▸ **TASK**
Each line of the data that includes "cells" must be copied.

▸ **RECORD SET**
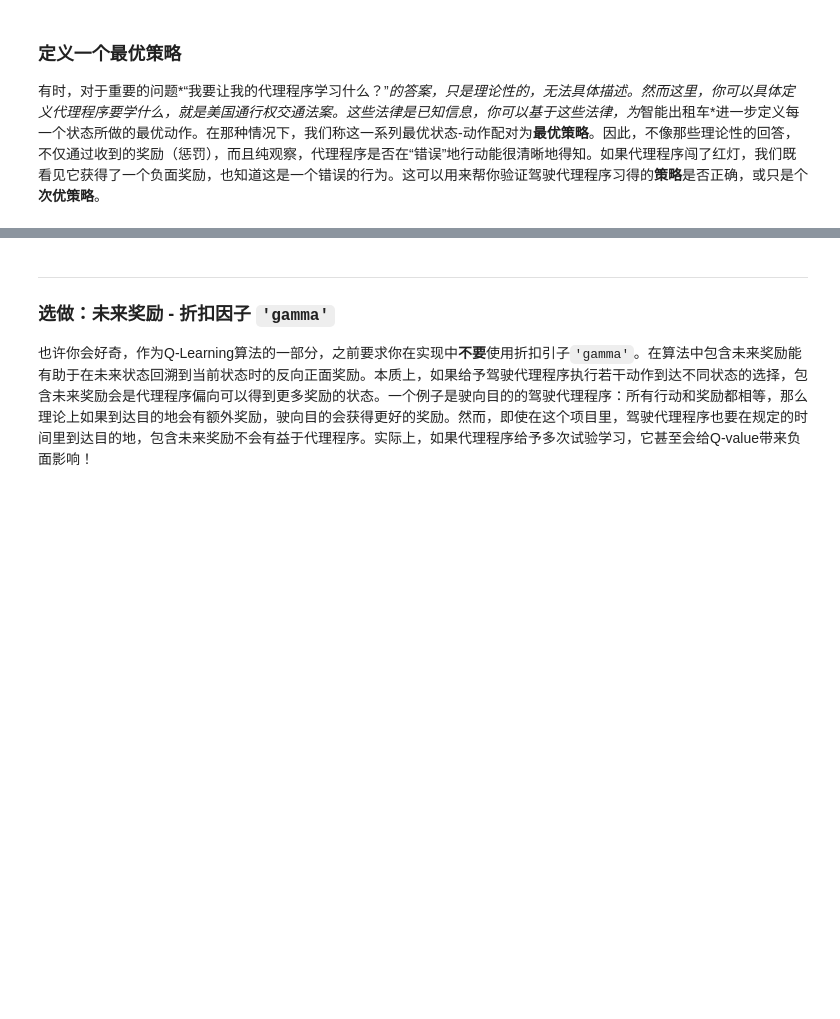
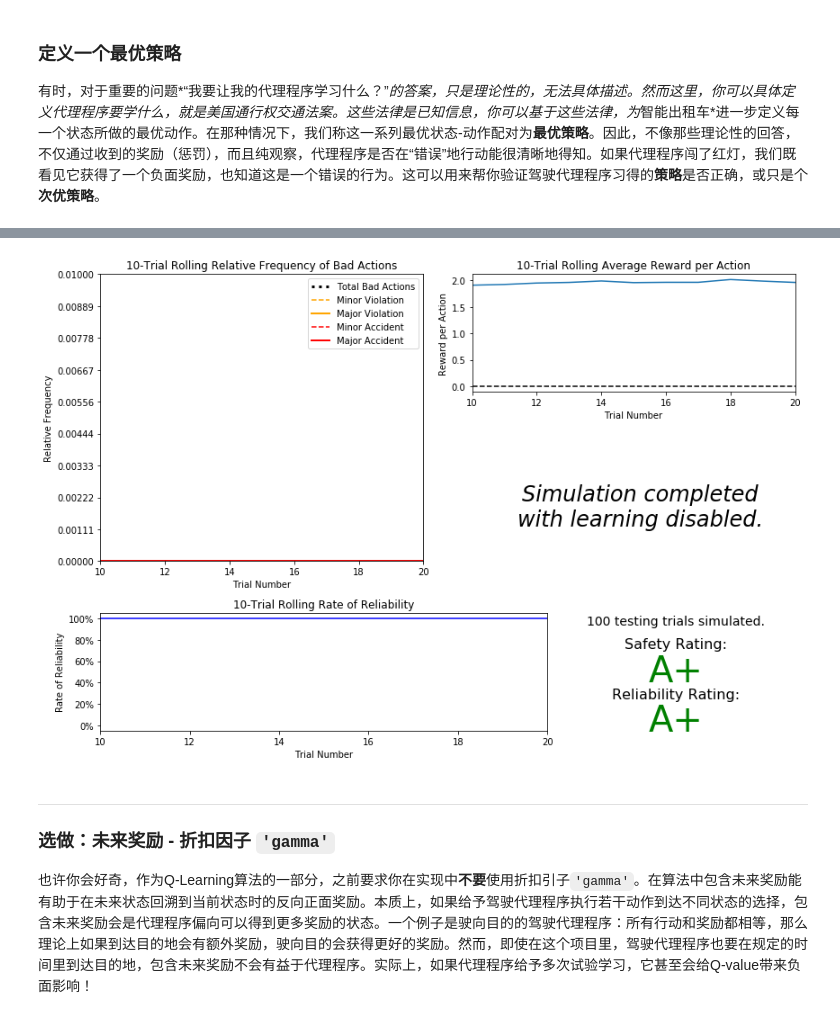
Before and after one commit to mtyylx/MLND, a Jupyter notebook: P4_Smart_Cab/smartcab.ipynb, the cells around one changed output, grey strips where cells are left out. Drawn from its saved outputs; the diff is of its cells as text; code cells hidden in the pictures; blank space fills up the shorter version.

```diff
--- a/P4_Smart_Cab/smartcab.ipynb
+++ b/P4_Smart_Cab/smartcab.ipynb
@@ -240,3 +581,8 @@ vs.plot_trials('sim_improved-learning.csv')
+# %%
+# Load the 'sim_no-learning' log file from the initial simulation results
+vs.plot_trials('sim_no-learning.csv')
+# %% [output]
+[figure, added]
 # %% [markdown]
 -----
 ### 选做：未来奖励 - 折扣因子 `'gamma'`
```
Also changed, not shown: parts of 28 cells of this notebook, 4 other files.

▸ **YOUR SOLUTION**
Before and after one commit to mtyylx/MLND, a Jupyter notebook: P4_Smart_Cab/smartcab.ipynb, the cells around one changed output, grey strips where cells are left out. Drawn from its saved outputs; the diff is of its cells as text; code cells hidden in the pictures; blank space fills up the shorter version.
Also changed, not shown: parts of 28 cells of this notebook, 4 other files.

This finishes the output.